Qatar’s reign as the world’s largest liquefied natural gas (LNG) exporter may end by 2017 as liquefaction capacity in Australia reaches 120bcma (billion cubic metres per annum), and new supplies from the US begin to kick in; but Doha is taking an “aggressive” stance in Europe to mitigate the risks, according to Arab Petroleum Investment Corporation (Apicorp).
Several factors have historically provided Qatar with a competitive advantage over its rivals, and may yet do so against new supplies, given its large sovereign wealth cushion, Apicorp said in a report.
“The new LNG supplies from Australia have already started to eat into Qatar’s monopoly in Asia and new supplies from the US will challenge Qatar’s dominance,” it said, highlighting that the proportion of Qatari LNG into Japan, South Korea and China fell 3.6% in 2016 as Australia increased its share in the three countries by 8.4%.
Qatar is thus facing a new reality where Asian importers now have more options, whilst low prices and more supplies in Europe mean that Qatar will need to offer more flexible contracts, it said.
However, in some of these key importing countries, its exports have diversified, with the number of Qatari LNG importers tripling from eight in 2007 to 24 in 2015. In Asia, its share of imports into China and Taiwan has increased modestly.
In India, LNG traded close to Japanese prices at $4.9/mmBtu prompting the amendment to Qatari export terms and the provision of cheaper gas – down to $6-7/mmBtu this year from $9.2mmBtu in 2015.
As part of the deal, Petronet – set up by the Indian government to import LNG – agreed to import an additional 1.3bcma from RasGas.
Finding that Qatar is also keen to increase its presence in Europe by offering more flexible terms; Apicorp said Qatargas 3 – a joint venture among Qatar Petroleum, ConocoPhillips and Mitsui – will deliver 1.5bcma to RWEST in North West Europe over seven and a half years.
Separately, RasGas, which already provides UK-based EDF with 11bcma, signed an agreement to supply their new import terminal in Dunkirk with 2.7bcma. Higher exports in 2015 to Europe increased Qatar’s market share in the region by 3.3% year on year (y-o-y).

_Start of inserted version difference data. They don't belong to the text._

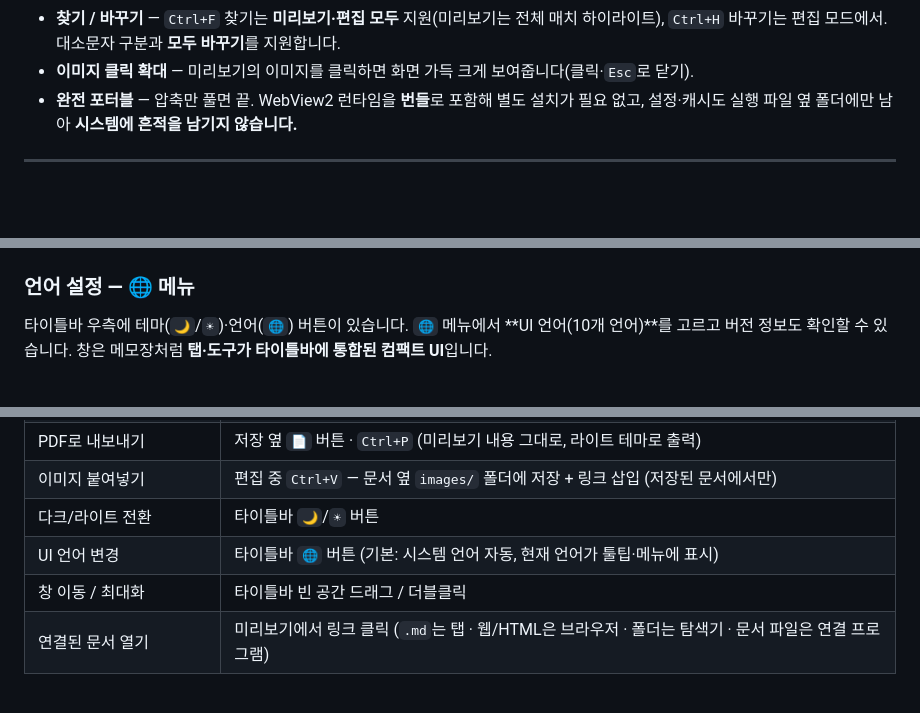
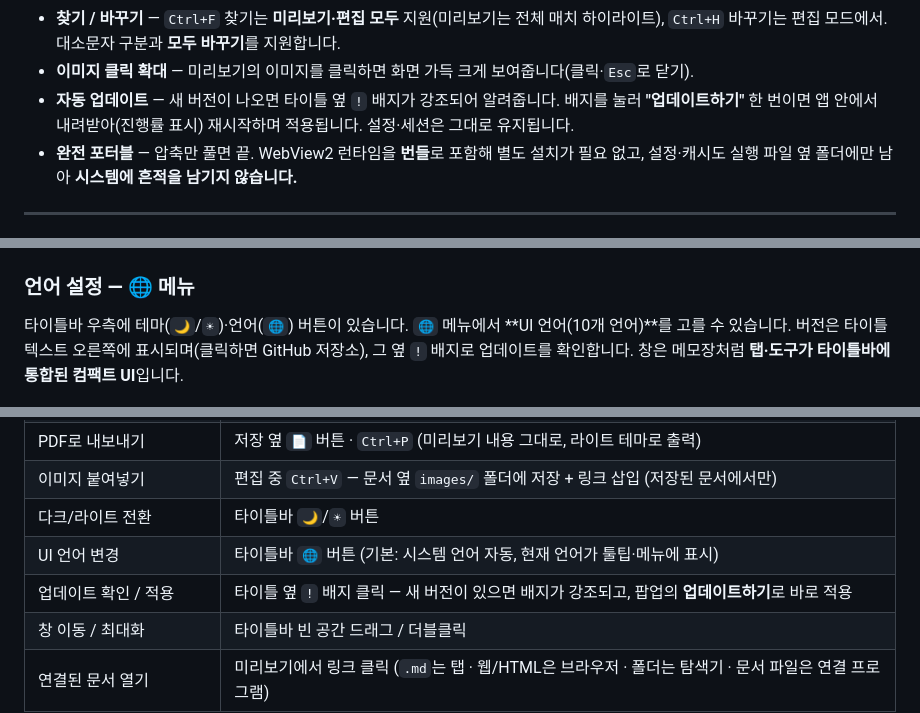
Before and after one commit to jjw1270/MarkdownEditor, a Markdown page: README.md, 3 parts joined by grey strips. Rendered like a GitHub page; blank space fills up the shorter version.

```diff
--- a/README.md
+++ b/README.md
@@ -45,6 +45,7 @@
 - **우클릭 메뉴** — 미리보기(복사·링크 열기·주소 복사·이미지 확대·찾기), 편집기(잘라내기·복사·붙여넣기·모두 선택)를 우클릭으로.
 - **찾기 / 바꾸기** — `Ctrl+F` 찾기는 **미리보기·편집 모두** 지원(미리보기는 전체 매치 하이라이트), `Ctrl+H` 바꾸기는 편집 모드에서. 대소문자 구분과 **모두 바꾸기**를 지원합니다.
 - **이미지 클릭 확대** — 미리보기의 이미지를 클릭하면 화면 가득 크게 보여줍니다(클릭·`Esc`로 닫기).
+- **자동 업데이트** — 새 버전이 나오면 타이틀 옆 `!` 배지가 강조되어 알려줍니다. 배지를 눌러 **"업데이트하기"** 한 번이면 앱 안에서 내려받아(진행률 표시) 재시작하며 적용됩니다. 설정·세션은 그대로 유지됩니다.
 - **완전 포터블** — 압축만 풀면 끝. WebView2 런타임을 **번들**로 포함해 별도 설치가 필요 없고, 설정·캐시도 실행 파일 옆 폴더에만 남아 **시스템에 흔적을 남기지 않습니다.**
 
 ---
@@ -61,7 +62,7 @@ GitHub 스타일로 제목·표·코드·인용문을 렌더링합니다. 테마
 
 ### 언어 설정 — 🌐 메뉴
 
-타이틀바 우측에 테마(`🌙`/`☀`)·언어(`🌐`) 버튼이 있습니다. `🌐` 메뉴에서 **UI 언어(10개 언어)**를 고르고 버전 정보도 확인할 수 있습니다. 창은 메모장처럼 **탭·도구가 타이틀바에 통합된 컴팩트 UI**입니다.
+타이틀바 우측에 테마(`🌙`/`☀`)·언어(`🌐`) 버튼이 있습니다. `🌐` 메뉴에서 **UI 언어(10개 언어)**를 고를 수 있습니다. 버전은 타이틀 텍스트 오른쪽에 표시되며(클릭하면 GitHub 저장소), 그 옆 `!` 배지로 업데이트를 확인합니다. 창은 메모장처럼 **탭·도구가 타이틀바에 통합된 컴팩트 UI**입니다.
 
 ![언어 메뉴](docs/images/menu.png)
 
@@ -143,6 +144,7 @@ GitHub 스타일로 제목·표·코드·인용문을 렌더링합니다. 테마
 | 이미지 붙여넣기 | 편집 중 `Ctrl+V` — 문서 옆 `images/` 폴더에 저장 + 링크 삽입 (저장된 문서에서만) |
 | 다크/라이트 전환 | 타이틀바 `🌙`/`☀` 버튼 |
 | UI 언어 변경 | 타이틀바 `🌐` 버튼 (기본: 시스템 언어 자동, 현재 언어가 툴팁·메뉴에 표시) |
+| 업데이트 확인 / 적용 | 타이틀 옆 `!` 배지 클릭 — 새 버전이 있으면 배지가 강조되고, 팝업의 **업데이트하기**로 바로 적용 |
 | 창 이동 / 최대화 | 타이틀바 빈 공간 드래그 / 더블클릭 |
 | 연결된 문서 열기 | 미리보기에서 링크 클릭 (`.md`는 탭 · 웹/HTML은 브라우저 · 폴더는 탐색기 · 문서 파일은 연결 프로그램) |
 
```
Also changed, not shown: other parts of README.md (+2 -0 lines), README.en.md (+1 -0 lines), docs/spec-auto-update.md (renamed from TODO.md).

Qatar also brokered a four-year deal earlier this year to supply Kuwait with 0.7bcma from March. Recently, Qatar Petroleum (QP) signed a deal with Abu Dhabi National Oil Company to enhance supplies to the UAE via the Dolphin pipeline. Furthermore, QP has taken advantage of its domestic joint ventures to forge their first major foreign partnership with ExxonMobil, and their interest to purchase shares in both Mozambique and Egypt’s Zohr field.
Qatar’s ability to offer more competitively priced contracts ensures a steady stream of revenue, Apicorp said, adding at present, more than 80% of its production is committed for 2016-20 as part of supply purchase agreements, securing revenue stability.
“Going forward, a key decision for Qatar is whether to maintain the existing moratorium on the North field, and develop new LNG projects. But this depends on global fundamentals and hinges primarily on the level of US exports and the extent to which Chinese demand grows,” the report said.
The LNG outlook appears to be “soft” over the medium term, which perhaps may not be the best time for new Qatari supplies to enter the market. In the event that the moratorium is lifted, Qatar will have to consider the costs associated with upstream projects and current liquefaction trains before developing new LNG projects, it said.
“Qatar can act strategically and increase its supplies, which will depress global LNG prices further and slow the development of new LNG capacity elsewhere; but if it goes down this route, it may have to endure a period of low prices for several years. Either way, the country is well positioned given its $250bn sovereign wealth funds, and its low production costs would keep it competitive,” it said.